About this exercise>
Within the records, which lines hold the string "Home"? Report each one by copying it.

Exercise data>
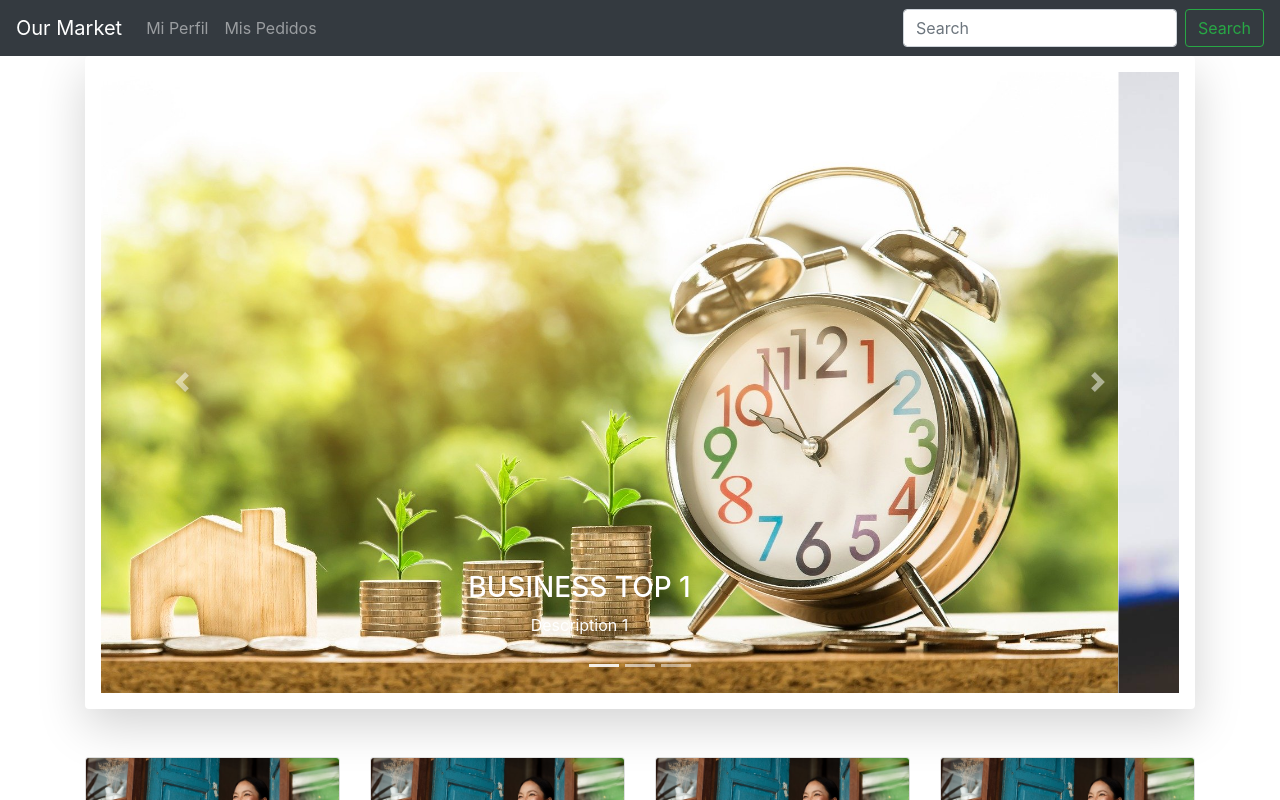
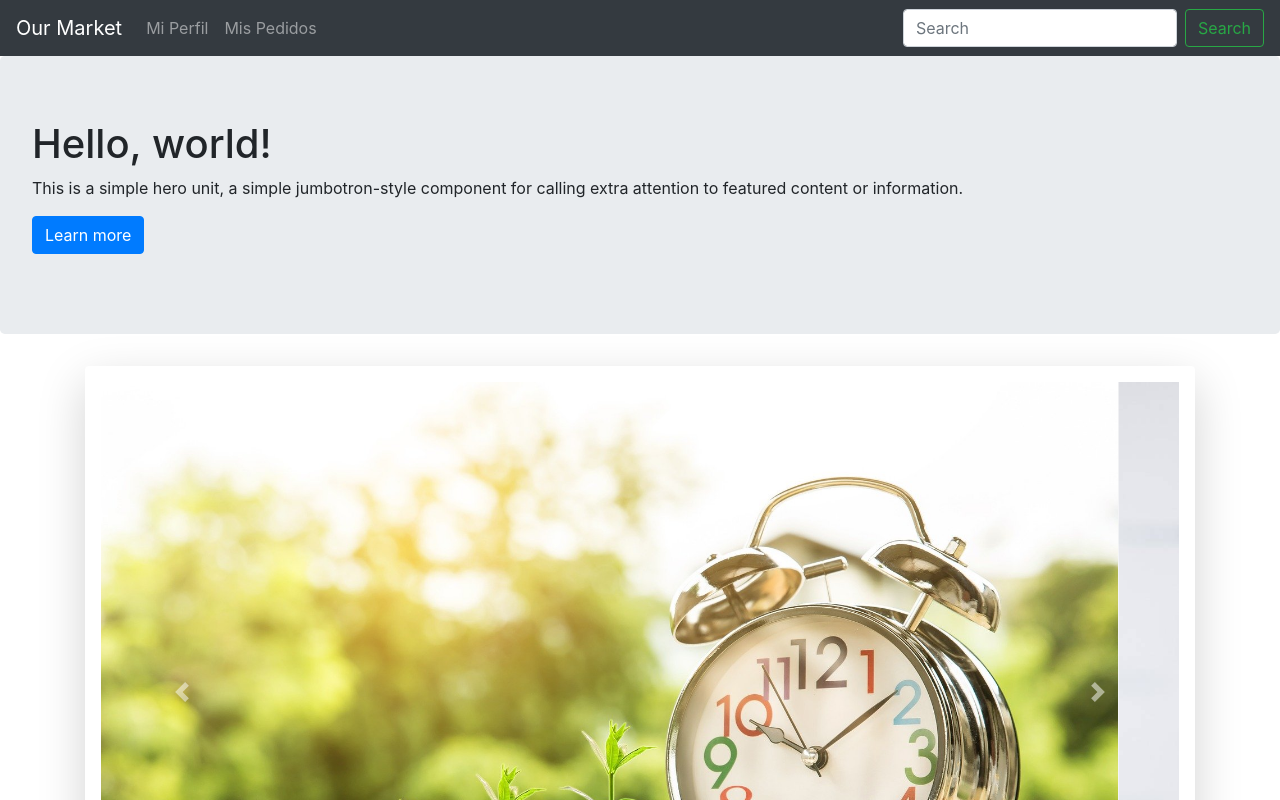
Before and after one commit to andresgobl98/our-market, a React (Create React App) app: page / in a window 1280 px wide. Shown: the top 800 px of the page. Built offline with nearby package versions, Linux system fonts and the light colour scheme.

Commit message:
Jumbotron modified
Jumbotron has been modified

```diff
--- a/src/Components/Home/Home.js
+++ b/src/Components/Home/Home.js
@@ -1,11 +1,13 @@
 import React, { Component } from 'react';
 import Highlights from '../Highlights/Highlights';
 import Dashboard from '../Dashboard/Dashboard';
+import Presentation from '../Presentation/Presentation';
 
 export default class Home extends Component {
     render() {
         return (
             <div>
+                <Presentation />
                 <Highlights />
                 <Dashboard />
             </div>
--- a/src/Components/Presentation/Presentation.js
+++ b/src/Components/Presentation/Presentation.js
@@ -1,11 +1,20 @@
-import React, { Component } from 'react'
+import React, { Component } from 'react';
+import Jumbotron from 'react-bootstrap/Jumbotron';
+import Button from 'react-bootstrap/Button';
 
 export default class Presentation extends Component {
     render() {
         return (
-            <div>
-                <hr>XDDD</hr>
-            </div>
+            <Jumbotron>
+                <h1>Hello, world!</h1>
+                <p>
+                    This is a simple hero unit, a simple jumbotron-style component for calling
+                    extra attention to featured content or information.
+  </p>
+                <p>
+                    <Button variant="primary">Learn more</Button>
+                </p>
+            </Jumbotron>
         )
     }
 }
```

Output of the task>
--- a/src/Components/Home/Home.js
+++ b/src/Components/Home/Home.js
 export default class Home extends Component {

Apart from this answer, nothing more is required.